About this exercise:
Skip the images and repeat every entry word for word.

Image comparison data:
────

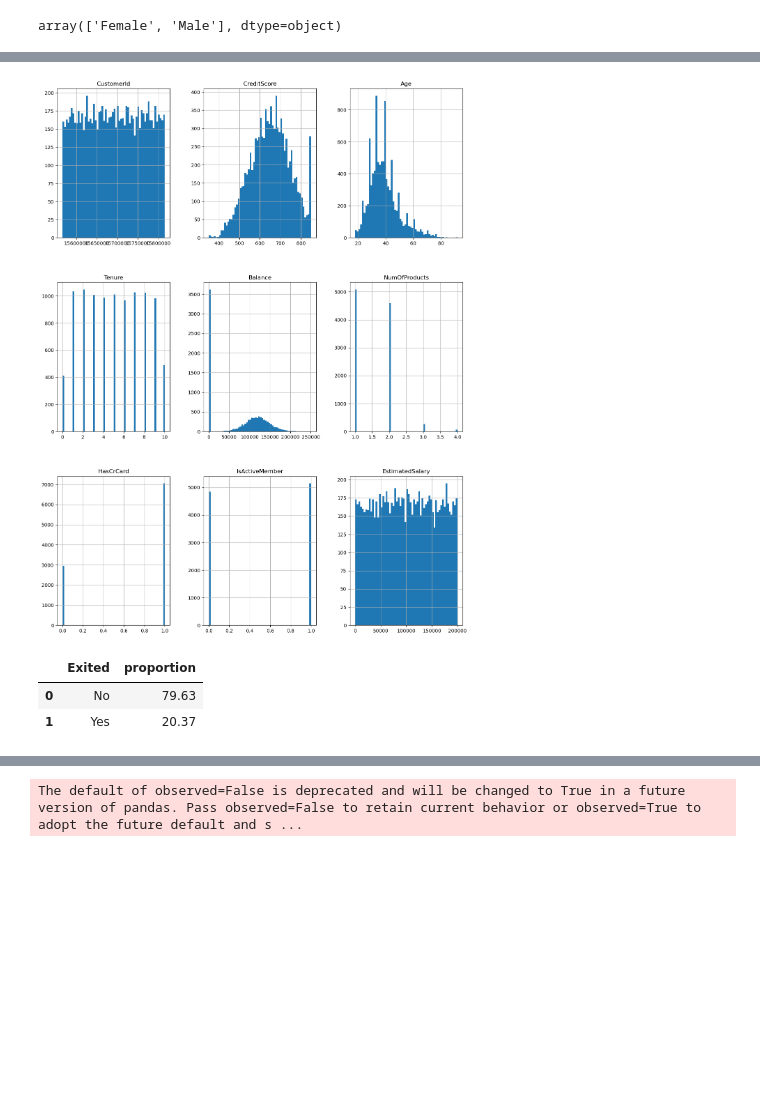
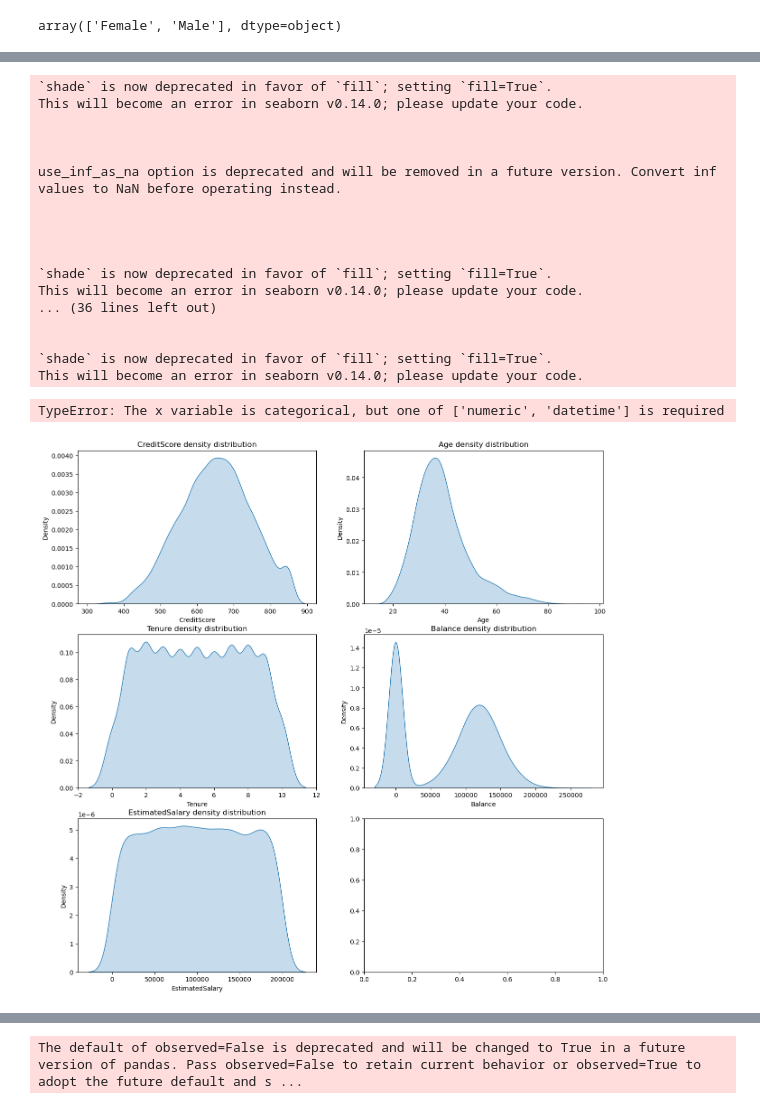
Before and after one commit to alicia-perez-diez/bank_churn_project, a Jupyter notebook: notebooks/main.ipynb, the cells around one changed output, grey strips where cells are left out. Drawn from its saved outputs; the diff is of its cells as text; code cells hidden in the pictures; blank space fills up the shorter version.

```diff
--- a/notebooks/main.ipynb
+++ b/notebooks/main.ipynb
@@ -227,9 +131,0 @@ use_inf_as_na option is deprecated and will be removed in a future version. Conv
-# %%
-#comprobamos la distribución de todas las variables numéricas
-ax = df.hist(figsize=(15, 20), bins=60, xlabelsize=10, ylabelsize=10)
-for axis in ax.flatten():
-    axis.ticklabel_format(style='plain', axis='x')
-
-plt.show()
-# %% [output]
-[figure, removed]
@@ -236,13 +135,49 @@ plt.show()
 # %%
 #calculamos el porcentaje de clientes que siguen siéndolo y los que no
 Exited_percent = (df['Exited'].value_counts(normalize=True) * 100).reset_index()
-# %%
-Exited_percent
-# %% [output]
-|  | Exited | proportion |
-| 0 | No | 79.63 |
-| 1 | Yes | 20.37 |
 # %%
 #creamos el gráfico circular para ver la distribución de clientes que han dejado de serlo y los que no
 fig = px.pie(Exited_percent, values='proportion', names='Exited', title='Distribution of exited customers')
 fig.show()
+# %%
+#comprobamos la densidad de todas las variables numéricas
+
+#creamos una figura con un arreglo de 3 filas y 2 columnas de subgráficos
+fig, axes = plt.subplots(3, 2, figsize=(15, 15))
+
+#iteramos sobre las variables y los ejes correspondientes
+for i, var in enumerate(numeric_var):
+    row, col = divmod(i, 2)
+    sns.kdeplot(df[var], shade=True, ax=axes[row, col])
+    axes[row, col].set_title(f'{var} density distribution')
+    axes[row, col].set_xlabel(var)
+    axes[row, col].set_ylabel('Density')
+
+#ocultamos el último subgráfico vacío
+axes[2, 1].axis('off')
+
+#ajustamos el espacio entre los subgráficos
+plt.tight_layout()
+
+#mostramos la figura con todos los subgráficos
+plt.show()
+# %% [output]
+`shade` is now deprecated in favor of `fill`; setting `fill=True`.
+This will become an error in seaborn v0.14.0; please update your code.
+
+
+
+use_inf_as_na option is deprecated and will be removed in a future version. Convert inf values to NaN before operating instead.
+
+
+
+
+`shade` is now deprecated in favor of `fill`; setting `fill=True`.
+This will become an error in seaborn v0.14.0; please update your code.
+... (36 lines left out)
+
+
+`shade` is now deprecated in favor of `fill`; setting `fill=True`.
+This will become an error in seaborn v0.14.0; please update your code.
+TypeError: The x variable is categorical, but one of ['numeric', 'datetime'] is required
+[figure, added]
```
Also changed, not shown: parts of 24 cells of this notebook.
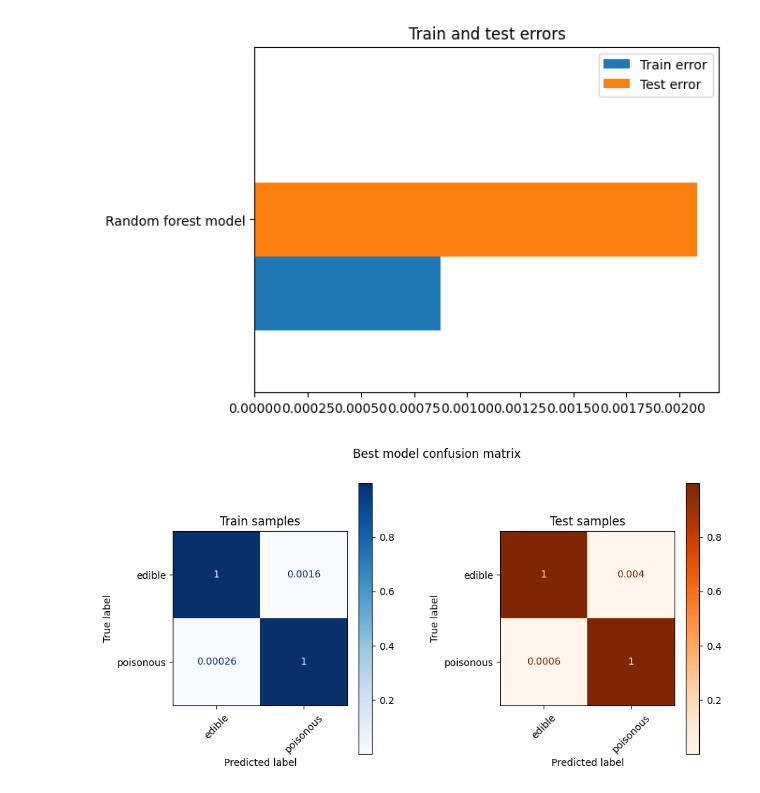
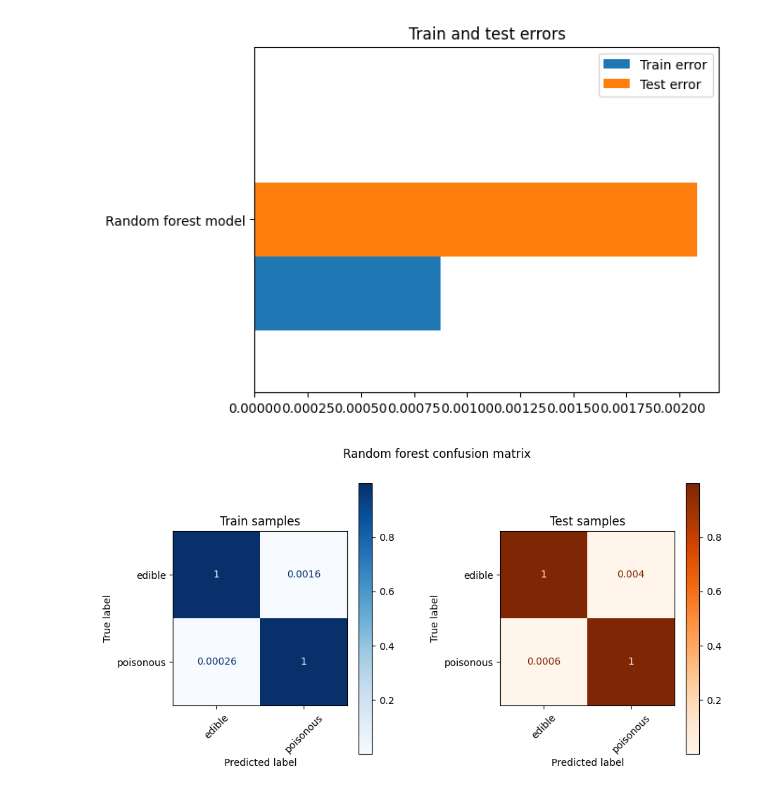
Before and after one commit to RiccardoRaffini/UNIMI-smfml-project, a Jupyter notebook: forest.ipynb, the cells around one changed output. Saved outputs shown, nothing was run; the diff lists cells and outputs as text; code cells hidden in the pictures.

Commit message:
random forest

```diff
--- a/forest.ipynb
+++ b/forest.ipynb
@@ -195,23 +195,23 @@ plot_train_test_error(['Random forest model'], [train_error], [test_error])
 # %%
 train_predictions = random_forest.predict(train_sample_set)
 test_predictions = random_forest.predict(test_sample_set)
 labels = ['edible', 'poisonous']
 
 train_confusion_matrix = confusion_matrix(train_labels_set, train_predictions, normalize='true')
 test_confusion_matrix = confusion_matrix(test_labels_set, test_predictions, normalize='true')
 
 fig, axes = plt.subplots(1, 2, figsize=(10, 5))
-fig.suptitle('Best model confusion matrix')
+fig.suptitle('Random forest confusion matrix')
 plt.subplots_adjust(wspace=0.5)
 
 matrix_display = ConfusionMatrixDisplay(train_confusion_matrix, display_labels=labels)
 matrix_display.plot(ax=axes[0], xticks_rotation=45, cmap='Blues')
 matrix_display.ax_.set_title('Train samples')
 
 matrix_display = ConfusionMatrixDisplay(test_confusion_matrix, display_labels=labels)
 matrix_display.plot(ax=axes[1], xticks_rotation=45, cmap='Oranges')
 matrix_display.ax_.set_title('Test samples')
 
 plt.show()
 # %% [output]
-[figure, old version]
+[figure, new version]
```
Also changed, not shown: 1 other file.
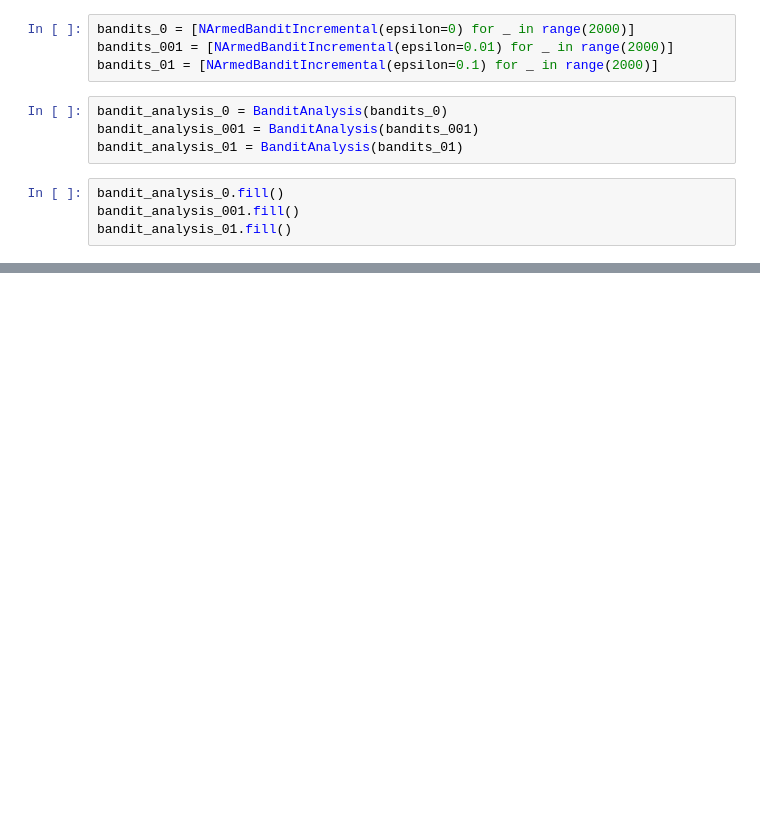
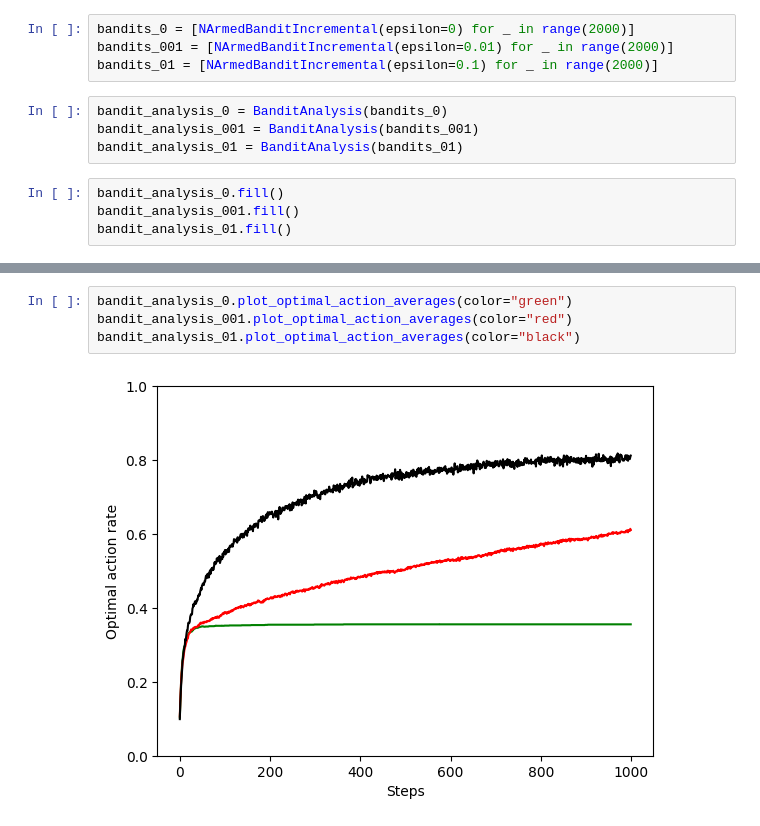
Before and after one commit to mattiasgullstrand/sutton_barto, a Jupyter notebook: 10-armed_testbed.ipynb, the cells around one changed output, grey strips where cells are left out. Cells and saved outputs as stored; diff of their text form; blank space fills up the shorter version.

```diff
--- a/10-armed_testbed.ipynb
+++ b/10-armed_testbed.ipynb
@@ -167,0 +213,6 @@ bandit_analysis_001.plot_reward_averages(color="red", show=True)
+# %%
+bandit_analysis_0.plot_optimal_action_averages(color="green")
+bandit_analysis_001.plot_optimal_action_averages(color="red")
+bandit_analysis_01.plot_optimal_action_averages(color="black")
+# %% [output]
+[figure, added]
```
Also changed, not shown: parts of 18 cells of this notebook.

────

Solution to this problem:
Before and after one commit to alicia-perez-diez/bank_churn_project, a Jupyter notebook: notebooks/main.ipynb, the cells around one changed output, grey strips where cells are left out. Drawn from its saved outputs; the diff is of its cells as text; code cells hidden in the pictures; blank space fills up the shorter version.

```diff
--- a/notebooks/main.ipynb
+++ b/notebooks/main.ipynb
@@ -227,9 +131,0 @@ use_inf_as_na option is deprecated and will be removed in a future version. Conv
-# %%
-#comprobamos la distribución de todas las variables numéricas
-ax = df.hist(figsize=(15, 20), bins=60, xlabelsize=10, ylabelsize=10)
-for axis in ax.flatten():
-    axis.ticklabel_format(style='plain', axis='x')
-
-plt.show()
-# %% [output]
-[figure, removed]
@@ -236,13 +135,49 @@ plt.show()
 # %%
 #calculamos el porcentaje de clientes que siguen siéndolo y los que no
 Exited_percent = (df['Exited'].value_counts(normalize=True) * 100).reset_index()
-# %%
-Exited_percent
-# %% [output]
-|  | Exited | proportion |
-| 0 | No | 79.63 |
-| 1 | Yes | 20.37 |
 # %%
 #creamos el gráfico circular para ver la distribución de clientes que han dejado de serlo y los que no
 fig = px.pie(Exited_percent, values='proportion', names='Exited', title='Distribution of exited customers')
 fig.show()
+# %%
+#comprobamos la densidad de todas las variables numéricas
+
+#creamos una figura con un arreglo de 3 filas y 2 columnas de subgráficos
+fig, axes = plt.subplots(3, 2, figsize=(15, 15))
+
+#iteramos sobre las variables y los ejes correspondientes
+for i, var in enumerate(numeric_var):
+    row, col = divmod(i, 2)
+    sns.kdeplot(df[var], shade=True, ax=axes[row, col])
+    axes[row, col].set_title(f'{var} density distribution')
+    axes[row, col].set_xlabel(var)
+    axes[row, col].set_ylabel('Density')
+
+#ocultamos el último subgráfico vacío
+axes[2, 1].axis('off')
+
+#ajustamos el espacio entre los subgráficos
+plt.tight_layout()
+
+#mostramos la figura con todos los subgráficos
+plt.show()
+# %% [output]
+`shade` is now deprecated in favor of `fill`; setting `fill=True`.
+This will become an error in seaborn v0.14.0; please update your code.
+
+
+
+use_inf_as_na option is deprecated and will be removed in a future version. Convert inf values to NaN before operating instead.
+
+
+
+
+`shade` is now deprecated in favor of `fill`; setting `fill=True`.
+This will become an error in seaborn v0.14.0; please update your code.
+... (36 lines left out)
+
+
+`shade` is now deprecated in favor of `fill`; setting `fill=True`.
+This will become an error in seaborn v0.14.0; please update your code.
+TypeError: The x variable is categorical, but one of ['numeric', 'datetime'] is required
+[figure, added]
```
Also changed, not shown: parts of 24 cells of this notebook.
Before and after one commit to RiccardoRaffini/UNIMI-smfml-project, a Jupyter notebook: forest.ipynb, the cells around one changed output. Saved outputs shown, nothing was run; the diff lists cells and outputs as text; code cells hidden in the pictures.

Commit message:
random forest

```diff
--- a/forest.ipynb
+++ b/forest.ipynb
@@ -195,23 +195,23 @@ plot_train_test_error(['Random forest model'], [train_error], [test_error])
 # %%
 train_predictions = random_forest.predict(train_sample_set)
 test_predictions = random_forest.predict(test_sample_set)
 labels = ['edible', 'poisonous']
 
 train_confusion_matrix = confusion_matrix(train_labels_set, train_predictions, normalize='true')
 test_confusion_matrix = confusion_matrix(test_labels_set, test_predictions, normalize='true')
 
 fig, axes = plt.subplots(1, 2, figsize=(10, 5))
-fig.suptitle('Best model confusion matrix')
+fig.suptitle('Random forest confusion matrix')
 plt.subplots_adjust(wspace=0.5)
 
 matrix_display = ConfusionMatrixDisplay(train_confusion_matrix, display_labels=labels)
 matrix_display.plot(ax=axes[0], xticks_rotation=45, cmap='Blues')
 matrix_display.ax_.set_title('Train samples')
 
 matrix_display = ConfusionMatrixDisplay(test_confusion_matrix, display_labels=labels)
 matrix_display.plot(ax=axes[1], xticks_rotation=45, cmap='Oranges')
 matrix_display.ax_.set_title('Test samples')
 
 plt.show()
 # %% [output]
-[figure, old version]
+[figure, new version]
```
Also changed, not shown: 1 other file.
Before and after one commit to mattiasgullstrand/sutton_barto, a Jupyter notebook: 10-armed_testbed.ipynb, the cells around one changed output, grey strips where cells are left out. Cells and saved outputs as stored; diff of their text form; blank space fills up the shorter version.

```diff
--- a/10-armed_testbed.ipynb
+++ b/10-armed_testbed.ipynb
@@ -167,0 +213,6 @@ bandit_analysis_001.plot_reward_averages(color="red", show=True)
+# %%
+bandit_analysis_0.plot_optimal_action_averages(color="green")
+bandit_analysis_001.plot_optimal_action_averages(color="red")
+bandit_analysis_01.plot_optimal_action_averages(color="black")
+# %% [output]
+[figure, added]
```
Also changed, not shown: parts of 18 cells of this notebook.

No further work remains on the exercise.